* **Activity**:
Locate every line in the material below that has the word "ohne". Copy each of those lines.

__________

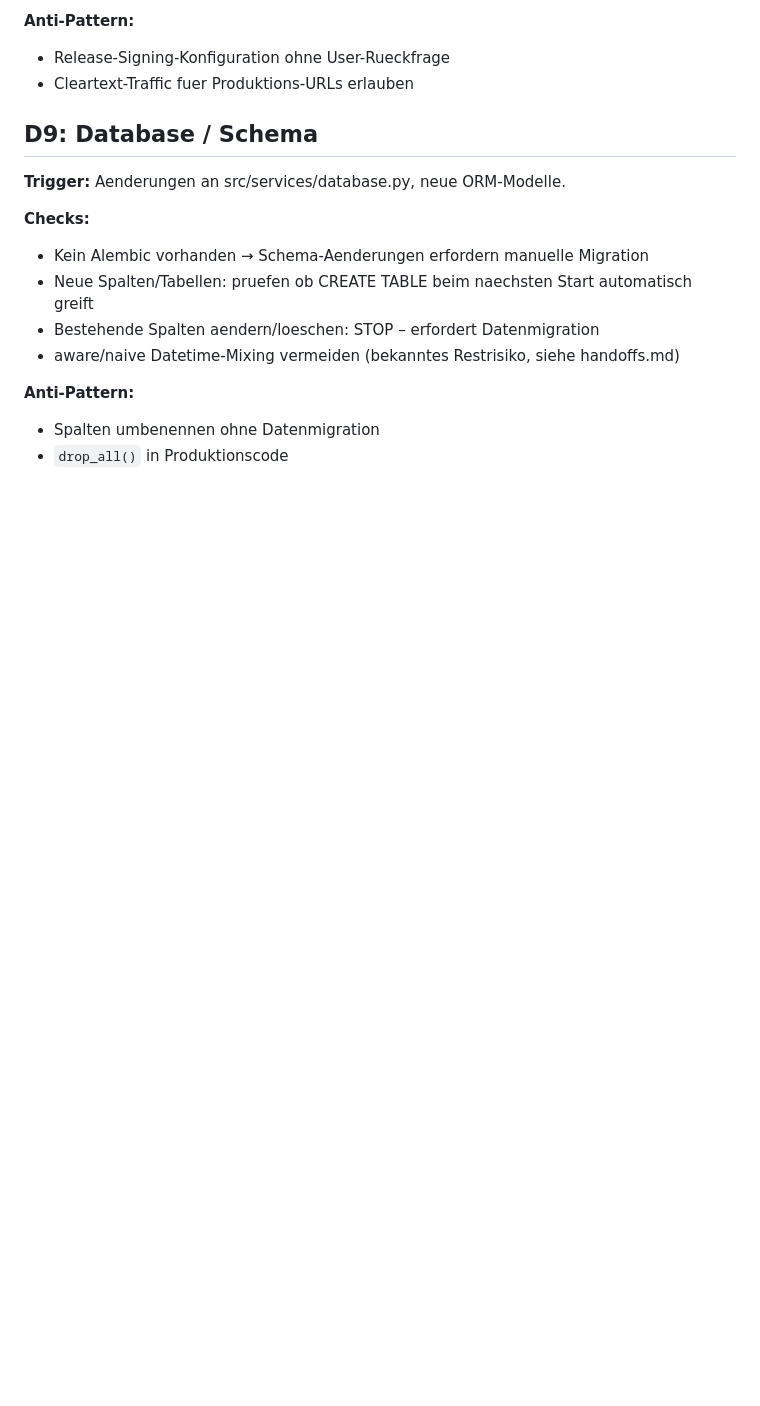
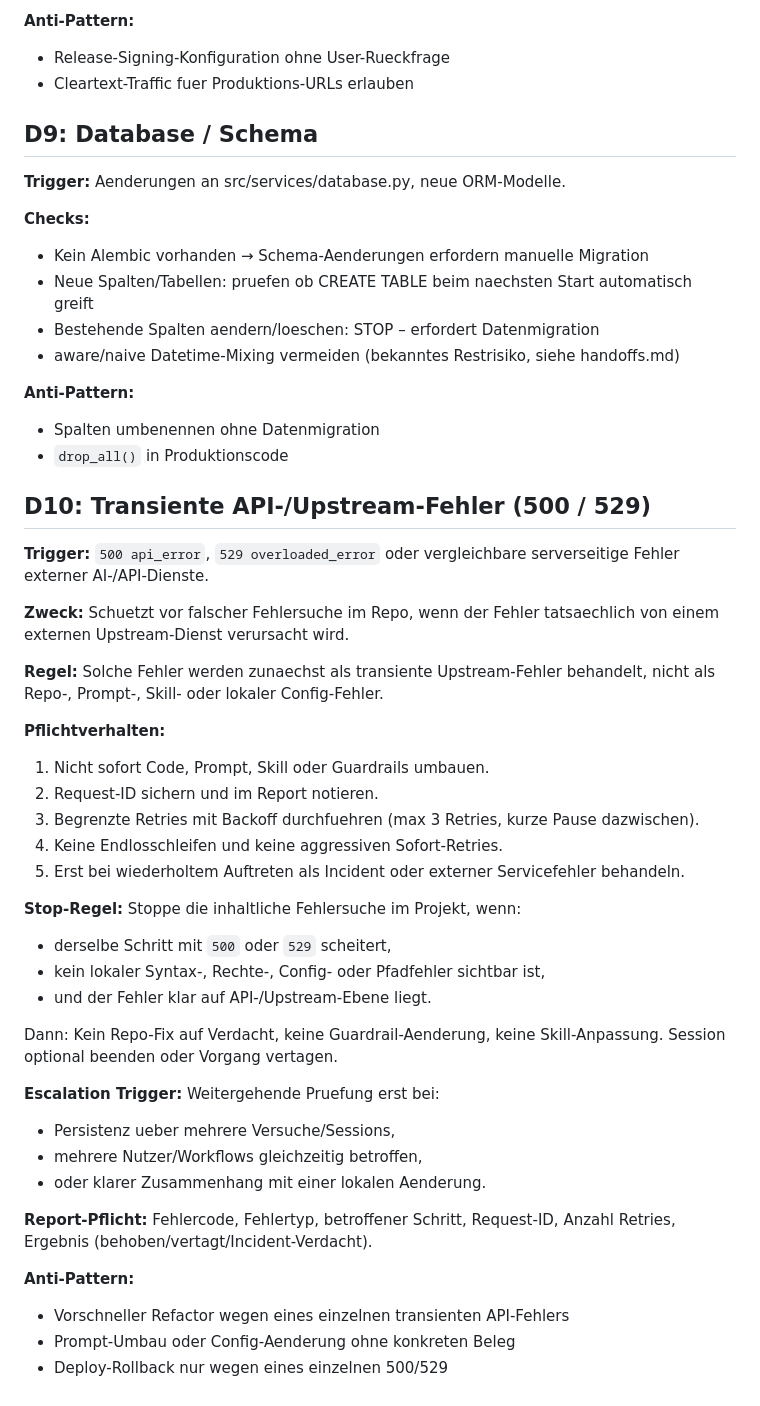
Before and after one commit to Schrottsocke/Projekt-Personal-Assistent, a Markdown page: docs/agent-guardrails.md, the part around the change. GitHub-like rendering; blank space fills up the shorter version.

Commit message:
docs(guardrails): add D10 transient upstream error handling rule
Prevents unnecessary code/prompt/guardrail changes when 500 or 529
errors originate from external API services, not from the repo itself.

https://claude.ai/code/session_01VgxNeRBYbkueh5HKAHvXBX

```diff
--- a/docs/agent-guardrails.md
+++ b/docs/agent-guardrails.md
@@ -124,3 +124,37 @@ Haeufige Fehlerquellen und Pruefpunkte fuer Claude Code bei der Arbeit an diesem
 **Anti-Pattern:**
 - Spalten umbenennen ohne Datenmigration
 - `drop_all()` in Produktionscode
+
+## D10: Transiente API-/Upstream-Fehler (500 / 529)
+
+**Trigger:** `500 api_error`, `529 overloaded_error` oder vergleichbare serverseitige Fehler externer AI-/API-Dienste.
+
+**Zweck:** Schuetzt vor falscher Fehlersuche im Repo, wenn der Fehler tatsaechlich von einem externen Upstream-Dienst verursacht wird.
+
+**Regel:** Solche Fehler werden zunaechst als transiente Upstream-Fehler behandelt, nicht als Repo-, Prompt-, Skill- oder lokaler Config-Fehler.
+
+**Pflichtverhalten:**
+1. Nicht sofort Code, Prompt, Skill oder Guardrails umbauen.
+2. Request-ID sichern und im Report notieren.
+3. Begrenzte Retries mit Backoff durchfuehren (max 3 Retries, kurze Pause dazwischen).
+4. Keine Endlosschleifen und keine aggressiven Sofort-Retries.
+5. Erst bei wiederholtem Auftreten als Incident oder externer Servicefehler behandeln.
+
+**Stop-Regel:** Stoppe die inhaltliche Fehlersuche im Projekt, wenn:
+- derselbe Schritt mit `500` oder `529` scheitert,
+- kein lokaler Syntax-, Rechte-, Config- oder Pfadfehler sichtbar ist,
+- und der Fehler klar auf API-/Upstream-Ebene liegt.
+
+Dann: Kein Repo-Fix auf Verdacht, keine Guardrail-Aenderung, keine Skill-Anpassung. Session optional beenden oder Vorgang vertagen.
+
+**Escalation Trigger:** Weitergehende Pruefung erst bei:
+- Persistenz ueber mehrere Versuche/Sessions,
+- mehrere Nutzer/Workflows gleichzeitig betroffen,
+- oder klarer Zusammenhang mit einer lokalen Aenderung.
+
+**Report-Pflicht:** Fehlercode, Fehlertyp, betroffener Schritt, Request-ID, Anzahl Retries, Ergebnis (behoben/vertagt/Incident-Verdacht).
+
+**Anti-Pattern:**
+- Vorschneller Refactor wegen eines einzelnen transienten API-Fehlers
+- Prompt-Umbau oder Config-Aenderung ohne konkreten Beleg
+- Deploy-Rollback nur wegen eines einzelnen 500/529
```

__________

* **Response area**:
 - Spalten umbenennen ohne Datenmigration
+- Prompt-Umbau oder Config-Aenderung ohne konkreten Beleg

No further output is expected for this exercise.